TASK TO CARRY OUT: Report back every line in the data that includes the string "ImpactForce".

MATERIAL FOR THIS TASK:
━━━━━━

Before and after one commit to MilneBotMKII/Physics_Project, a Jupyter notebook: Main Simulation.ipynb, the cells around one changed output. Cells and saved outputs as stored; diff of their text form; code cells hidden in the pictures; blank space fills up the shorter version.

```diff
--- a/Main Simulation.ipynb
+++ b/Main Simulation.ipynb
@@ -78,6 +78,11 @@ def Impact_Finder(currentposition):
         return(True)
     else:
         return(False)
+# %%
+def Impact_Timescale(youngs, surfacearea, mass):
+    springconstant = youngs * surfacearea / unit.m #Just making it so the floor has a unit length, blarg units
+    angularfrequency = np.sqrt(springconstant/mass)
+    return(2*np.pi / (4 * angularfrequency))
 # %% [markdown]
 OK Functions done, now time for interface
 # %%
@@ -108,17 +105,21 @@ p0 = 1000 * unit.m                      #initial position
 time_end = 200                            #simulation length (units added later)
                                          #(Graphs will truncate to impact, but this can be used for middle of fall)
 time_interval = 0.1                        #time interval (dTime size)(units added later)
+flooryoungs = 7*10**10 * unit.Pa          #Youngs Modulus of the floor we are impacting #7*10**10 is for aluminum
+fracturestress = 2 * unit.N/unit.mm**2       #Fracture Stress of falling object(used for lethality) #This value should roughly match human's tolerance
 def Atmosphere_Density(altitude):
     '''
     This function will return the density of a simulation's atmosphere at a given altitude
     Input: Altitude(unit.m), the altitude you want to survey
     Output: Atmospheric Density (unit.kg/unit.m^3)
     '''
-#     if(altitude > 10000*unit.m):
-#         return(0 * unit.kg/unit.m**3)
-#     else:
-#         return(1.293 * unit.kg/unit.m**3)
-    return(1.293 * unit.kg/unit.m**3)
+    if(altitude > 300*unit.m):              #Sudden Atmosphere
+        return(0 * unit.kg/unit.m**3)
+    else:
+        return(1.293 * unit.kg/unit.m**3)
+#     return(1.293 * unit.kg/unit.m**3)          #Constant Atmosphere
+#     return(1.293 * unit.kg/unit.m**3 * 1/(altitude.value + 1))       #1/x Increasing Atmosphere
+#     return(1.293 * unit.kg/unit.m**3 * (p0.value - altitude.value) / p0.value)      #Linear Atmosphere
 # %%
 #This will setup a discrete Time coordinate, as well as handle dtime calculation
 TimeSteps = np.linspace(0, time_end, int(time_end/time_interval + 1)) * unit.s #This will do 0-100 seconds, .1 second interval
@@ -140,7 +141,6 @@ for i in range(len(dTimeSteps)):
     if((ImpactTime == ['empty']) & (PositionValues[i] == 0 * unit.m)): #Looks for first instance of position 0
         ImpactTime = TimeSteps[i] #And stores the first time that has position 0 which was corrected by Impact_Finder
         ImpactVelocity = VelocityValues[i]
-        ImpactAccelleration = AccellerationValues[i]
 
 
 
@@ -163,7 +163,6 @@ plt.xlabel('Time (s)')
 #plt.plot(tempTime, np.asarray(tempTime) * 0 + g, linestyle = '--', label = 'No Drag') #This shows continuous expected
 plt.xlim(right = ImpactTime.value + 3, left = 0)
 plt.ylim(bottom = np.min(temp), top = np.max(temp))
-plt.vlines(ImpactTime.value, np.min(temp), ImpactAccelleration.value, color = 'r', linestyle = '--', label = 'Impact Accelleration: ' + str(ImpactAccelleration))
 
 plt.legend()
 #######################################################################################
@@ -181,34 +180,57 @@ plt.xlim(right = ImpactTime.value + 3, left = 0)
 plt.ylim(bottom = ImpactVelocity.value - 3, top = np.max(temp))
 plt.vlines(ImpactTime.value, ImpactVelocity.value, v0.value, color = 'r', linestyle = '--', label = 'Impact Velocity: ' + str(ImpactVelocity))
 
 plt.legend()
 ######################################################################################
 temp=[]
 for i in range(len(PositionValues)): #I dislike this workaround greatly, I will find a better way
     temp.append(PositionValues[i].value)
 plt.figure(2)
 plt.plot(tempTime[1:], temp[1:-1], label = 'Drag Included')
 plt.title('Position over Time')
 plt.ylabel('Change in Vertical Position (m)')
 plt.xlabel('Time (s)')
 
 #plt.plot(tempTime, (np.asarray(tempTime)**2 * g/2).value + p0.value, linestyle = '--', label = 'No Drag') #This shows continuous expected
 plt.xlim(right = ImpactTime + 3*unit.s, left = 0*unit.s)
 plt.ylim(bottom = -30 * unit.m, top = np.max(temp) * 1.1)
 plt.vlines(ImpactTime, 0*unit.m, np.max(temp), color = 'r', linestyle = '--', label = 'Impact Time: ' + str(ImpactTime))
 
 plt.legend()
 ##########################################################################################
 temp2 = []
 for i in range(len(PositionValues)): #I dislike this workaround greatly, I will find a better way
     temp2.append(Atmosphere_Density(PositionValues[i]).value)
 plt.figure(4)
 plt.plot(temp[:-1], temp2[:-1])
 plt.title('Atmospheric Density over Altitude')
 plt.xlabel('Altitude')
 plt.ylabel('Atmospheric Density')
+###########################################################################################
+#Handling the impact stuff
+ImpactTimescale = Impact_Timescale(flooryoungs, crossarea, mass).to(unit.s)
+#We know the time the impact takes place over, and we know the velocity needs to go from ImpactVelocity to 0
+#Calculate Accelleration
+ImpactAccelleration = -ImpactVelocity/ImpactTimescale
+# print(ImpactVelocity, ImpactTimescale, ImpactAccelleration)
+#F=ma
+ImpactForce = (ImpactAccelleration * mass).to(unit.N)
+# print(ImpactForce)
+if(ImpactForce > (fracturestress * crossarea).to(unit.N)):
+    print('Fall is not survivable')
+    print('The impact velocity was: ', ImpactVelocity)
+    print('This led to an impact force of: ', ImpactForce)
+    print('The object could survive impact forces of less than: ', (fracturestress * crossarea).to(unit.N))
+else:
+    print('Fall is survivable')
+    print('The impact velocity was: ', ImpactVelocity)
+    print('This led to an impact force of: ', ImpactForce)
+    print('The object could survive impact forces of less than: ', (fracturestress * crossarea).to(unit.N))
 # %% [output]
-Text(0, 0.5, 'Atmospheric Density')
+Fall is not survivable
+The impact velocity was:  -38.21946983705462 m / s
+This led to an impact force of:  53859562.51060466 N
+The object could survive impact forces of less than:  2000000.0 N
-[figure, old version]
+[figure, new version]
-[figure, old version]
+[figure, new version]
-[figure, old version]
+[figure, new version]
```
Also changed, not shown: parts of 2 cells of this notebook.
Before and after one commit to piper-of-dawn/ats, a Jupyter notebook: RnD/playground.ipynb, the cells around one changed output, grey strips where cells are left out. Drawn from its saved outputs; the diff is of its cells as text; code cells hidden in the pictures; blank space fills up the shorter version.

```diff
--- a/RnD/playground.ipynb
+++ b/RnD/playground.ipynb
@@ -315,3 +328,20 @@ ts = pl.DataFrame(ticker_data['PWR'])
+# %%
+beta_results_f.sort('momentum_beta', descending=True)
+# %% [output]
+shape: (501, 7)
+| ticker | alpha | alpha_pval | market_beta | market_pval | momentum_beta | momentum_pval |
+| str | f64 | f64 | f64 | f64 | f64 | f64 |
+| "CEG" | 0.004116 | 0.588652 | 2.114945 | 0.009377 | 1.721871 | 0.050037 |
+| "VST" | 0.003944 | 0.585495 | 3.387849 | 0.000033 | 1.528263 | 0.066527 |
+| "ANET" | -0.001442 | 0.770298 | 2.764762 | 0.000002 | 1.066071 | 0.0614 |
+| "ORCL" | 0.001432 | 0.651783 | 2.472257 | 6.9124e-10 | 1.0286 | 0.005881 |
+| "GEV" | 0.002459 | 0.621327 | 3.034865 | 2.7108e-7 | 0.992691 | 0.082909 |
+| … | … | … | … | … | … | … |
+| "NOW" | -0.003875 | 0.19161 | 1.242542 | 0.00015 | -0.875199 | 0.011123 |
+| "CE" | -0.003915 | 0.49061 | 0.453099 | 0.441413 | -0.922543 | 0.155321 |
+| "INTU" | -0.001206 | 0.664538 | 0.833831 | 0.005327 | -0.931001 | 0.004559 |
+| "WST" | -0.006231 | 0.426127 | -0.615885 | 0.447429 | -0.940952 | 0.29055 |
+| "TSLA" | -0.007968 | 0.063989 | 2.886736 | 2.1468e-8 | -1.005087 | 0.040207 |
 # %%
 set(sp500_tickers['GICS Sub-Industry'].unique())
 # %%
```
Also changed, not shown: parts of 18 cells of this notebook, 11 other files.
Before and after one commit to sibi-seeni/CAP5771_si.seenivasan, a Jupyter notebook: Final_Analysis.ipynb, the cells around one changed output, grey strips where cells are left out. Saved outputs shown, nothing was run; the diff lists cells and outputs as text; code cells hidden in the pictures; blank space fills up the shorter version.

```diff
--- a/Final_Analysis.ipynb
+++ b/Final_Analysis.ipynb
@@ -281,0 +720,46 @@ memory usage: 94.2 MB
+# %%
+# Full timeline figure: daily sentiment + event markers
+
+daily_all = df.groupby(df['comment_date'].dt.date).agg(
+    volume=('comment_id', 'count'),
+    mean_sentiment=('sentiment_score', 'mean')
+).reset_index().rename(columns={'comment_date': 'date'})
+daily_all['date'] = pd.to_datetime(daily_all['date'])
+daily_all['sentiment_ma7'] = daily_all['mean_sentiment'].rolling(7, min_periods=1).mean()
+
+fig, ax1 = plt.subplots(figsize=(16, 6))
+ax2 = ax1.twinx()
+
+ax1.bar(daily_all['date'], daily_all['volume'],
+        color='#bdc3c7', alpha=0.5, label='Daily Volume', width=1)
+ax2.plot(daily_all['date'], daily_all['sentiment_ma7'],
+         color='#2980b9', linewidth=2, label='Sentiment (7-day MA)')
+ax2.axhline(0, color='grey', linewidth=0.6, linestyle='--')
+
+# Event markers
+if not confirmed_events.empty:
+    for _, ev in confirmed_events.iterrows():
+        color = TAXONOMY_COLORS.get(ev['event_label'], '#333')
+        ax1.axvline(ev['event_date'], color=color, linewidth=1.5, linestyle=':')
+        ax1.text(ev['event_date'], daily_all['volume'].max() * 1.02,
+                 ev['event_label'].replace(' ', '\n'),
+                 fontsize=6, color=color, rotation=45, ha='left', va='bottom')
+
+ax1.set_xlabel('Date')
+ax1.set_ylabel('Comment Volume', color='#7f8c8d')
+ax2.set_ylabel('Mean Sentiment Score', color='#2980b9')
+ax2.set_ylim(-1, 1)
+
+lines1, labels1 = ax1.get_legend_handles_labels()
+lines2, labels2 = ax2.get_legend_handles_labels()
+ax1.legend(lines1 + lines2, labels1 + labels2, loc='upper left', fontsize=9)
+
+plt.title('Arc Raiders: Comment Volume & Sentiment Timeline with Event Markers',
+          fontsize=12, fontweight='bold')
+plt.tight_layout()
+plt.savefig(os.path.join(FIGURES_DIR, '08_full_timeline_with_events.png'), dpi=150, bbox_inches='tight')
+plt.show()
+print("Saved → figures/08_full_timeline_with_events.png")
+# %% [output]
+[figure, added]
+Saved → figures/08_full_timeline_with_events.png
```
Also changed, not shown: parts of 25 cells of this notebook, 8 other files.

━━━━━━

REPLY TO THE EXERCISE:
+ImpactForce = (ImpactAccelleration * mass).to(unit.N)
+# print(ImpactForce)
+if(ImpactForce > (fracturestress * crossarea).to(unit.N)):
+    print('This led to an impact force of: ', ImpactForce)
+    print('This led to an impact force of: ', ImpactForce)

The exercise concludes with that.